All my drawings are appropriations because everything comes from a massive archive of images that I steal off the Internet. There’s no real people standing in my studio.
I didn’t want to just stick to white bodies. So as I was drawing this, somehow this African American face came in. And it was only later that I thought, “Oh, is this a blackface rendering?” There’s something about being a white artist. The second you draw a black face it’s like, am I making a commentary on blackness or is this just me trying to bring other faces into this drawing? I don’t want to just be drawing white bodies. For a while, I was drawing green bodies, a goofy way to get around it. It’s an irreconcilable question right now that’s clearly driving me to make more work. I keep waiting for someone to be pissed off, and then I could figure out how I’m going to respond because I can figure out how they’re reading it. That hasn’t happened yet.

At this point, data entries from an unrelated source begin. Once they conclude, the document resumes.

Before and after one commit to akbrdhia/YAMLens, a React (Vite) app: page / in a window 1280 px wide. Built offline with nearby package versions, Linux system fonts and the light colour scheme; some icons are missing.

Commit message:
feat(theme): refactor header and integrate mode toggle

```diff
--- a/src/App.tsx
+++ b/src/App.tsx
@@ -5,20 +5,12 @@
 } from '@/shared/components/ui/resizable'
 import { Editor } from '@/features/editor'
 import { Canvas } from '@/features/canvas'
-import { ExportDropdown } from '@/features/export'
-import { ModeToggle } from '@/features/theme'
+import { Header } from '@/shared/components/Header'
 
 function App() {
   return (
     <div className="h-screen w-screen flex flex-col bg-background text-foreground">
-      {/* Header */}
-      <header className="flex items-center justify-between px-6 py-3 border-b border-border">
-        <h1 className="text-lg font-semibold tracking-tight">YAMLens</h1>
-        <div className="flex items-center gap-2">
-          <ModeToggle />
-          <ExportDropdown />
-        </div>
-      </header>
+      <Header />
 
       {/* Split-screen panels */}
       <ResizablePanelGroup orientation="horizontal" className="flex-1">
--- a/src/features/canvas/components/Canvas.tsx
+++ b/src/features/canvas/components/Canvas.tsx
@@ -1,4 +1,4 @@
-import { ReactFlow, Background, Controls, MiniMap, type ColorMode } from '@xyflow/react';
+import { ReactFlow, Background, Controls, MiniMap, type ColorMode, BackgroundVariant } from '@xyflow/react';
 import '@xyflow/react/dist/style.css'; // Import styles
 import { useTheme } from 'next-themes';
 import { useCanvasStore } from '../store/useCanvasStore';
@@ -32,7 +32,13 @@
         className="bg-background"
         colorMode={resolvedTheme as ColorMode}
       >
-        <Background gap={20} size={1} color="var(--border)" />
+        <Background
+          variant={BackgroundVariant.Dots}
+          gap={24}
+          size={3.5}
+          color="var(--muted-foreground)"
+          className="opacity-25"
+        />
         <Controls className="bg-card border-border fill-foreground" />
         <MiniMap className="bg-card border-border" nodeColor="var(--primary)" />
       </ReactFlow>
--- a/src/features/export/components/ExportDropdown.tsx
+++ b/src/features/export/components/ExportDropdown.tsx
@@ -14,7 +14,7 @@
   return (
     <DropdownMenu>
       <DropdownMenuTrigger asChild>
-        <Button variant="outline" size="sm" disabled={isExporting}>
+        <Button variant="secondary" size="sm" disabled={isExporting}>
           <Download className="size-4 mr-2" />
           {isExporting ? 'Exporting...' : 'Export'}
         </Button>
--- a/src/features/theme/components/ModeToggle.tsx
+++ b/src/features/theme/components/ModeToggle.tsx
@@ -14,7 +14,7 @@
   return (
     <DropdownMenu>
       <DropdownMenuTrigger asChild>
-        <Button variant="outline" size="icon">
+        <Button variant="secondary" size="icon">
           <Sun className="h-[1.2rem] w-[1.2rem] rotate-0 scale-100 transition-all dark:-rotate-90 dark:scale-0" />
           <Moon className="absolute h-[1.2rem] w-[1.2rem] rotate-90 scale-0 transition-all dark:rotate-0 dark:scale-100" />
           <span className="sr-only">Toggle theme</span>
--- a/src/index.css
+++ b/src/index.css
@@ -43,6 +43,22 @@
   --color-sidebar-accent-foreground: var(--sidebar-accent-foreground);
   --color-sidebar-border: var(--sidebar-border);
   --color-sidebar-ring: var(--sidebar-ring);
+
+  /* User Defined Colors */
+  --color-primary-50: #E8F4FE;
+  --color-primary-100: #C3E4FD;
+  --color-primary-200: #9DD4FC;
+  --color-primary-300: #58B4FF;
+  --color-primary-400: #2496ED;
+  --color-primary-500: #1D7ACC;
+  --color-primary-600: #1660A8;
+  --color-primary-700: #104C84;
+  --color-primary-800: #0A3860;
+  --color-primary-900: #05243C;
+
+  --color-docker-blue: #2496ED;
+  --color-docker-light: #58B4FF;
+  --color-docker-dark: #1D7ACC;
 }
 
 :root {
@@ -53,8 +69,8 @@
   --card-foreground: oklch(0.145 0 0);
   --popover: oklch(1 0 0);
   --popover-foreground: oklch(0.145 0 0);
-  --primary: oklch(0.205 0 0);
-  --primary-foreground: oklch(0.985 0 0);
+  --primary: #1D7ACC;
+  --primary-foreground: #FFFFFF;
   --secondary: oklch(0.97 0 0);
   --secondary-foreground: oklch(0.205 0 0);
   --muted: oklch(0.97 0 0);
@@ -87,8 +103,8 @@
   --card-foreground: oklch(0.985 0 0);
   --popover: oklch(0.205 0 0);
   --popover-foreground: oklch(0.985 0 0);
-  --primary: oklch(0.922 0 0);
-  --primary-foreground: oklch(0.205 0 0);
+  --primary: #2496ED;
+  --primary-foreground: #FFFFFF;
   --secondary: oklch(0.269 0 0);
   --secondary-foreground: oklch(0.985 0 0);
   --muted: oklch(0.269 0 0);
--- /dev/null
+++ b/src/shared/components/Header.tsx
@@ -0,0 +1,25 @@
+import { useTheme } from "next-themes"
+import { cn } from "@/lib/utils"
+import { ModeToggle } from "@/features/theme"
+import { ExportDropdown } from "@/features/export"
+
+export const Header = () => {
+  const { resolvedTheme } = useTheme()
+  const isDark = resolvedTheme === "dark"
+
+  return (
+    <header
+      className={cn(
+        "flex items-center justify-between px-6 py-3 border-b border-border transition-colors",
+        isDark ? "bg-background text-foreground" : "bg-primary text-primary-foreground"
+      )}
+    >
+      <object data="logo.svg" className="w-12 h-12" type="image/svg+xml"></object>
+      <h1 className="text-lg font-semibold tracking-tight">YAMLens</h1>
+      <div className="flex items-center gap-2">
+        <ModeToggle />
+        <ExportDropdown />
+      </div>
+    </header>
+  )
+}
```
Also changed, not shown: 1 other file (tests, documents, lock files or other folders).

How many different reference photos go into one piece?
Global Dandyism is about eight. There are probably five to eight photos that I’m working from per image.
And you find these all over the Internet?
Yeah, Google image search is the best thing ever. I’m an enormous thief on the Internet. But the operative word isn’t “Google”; it’s “search.” It’s like looking at a blank piece of paper. A bunch of artists do collaborative drawing parties, and part of that is realizing that you have this archive in your head. If you start making marks on a piece of paper, you start recognizing images, and then you sit there trying to bring them out, and it’s not so much about rendering something that you’re looking at; it’s just coming out of your head. In some ways, what I do is the same thing. It’s just that my imagination is now taking place on a computer screen. I’m waiting to see what comes up.
Sometimes I’m active about going out to find something very specific as I’m making a drawing. I’ve had two drawings where I thought, this clearly needs a fanny pack. I couldn’t tell you why. I was doing all these searches, and I could not find the right fanny pack. I went on Amazon and bought four different fanny packs. And then I sat in my studio with the fanny packs with my hands jammed in them, photographing myself trying to get that image in my head. Sometimes there are those moments where I’ll get an image stuck in my head and if I can’t find it, then I’ll make it.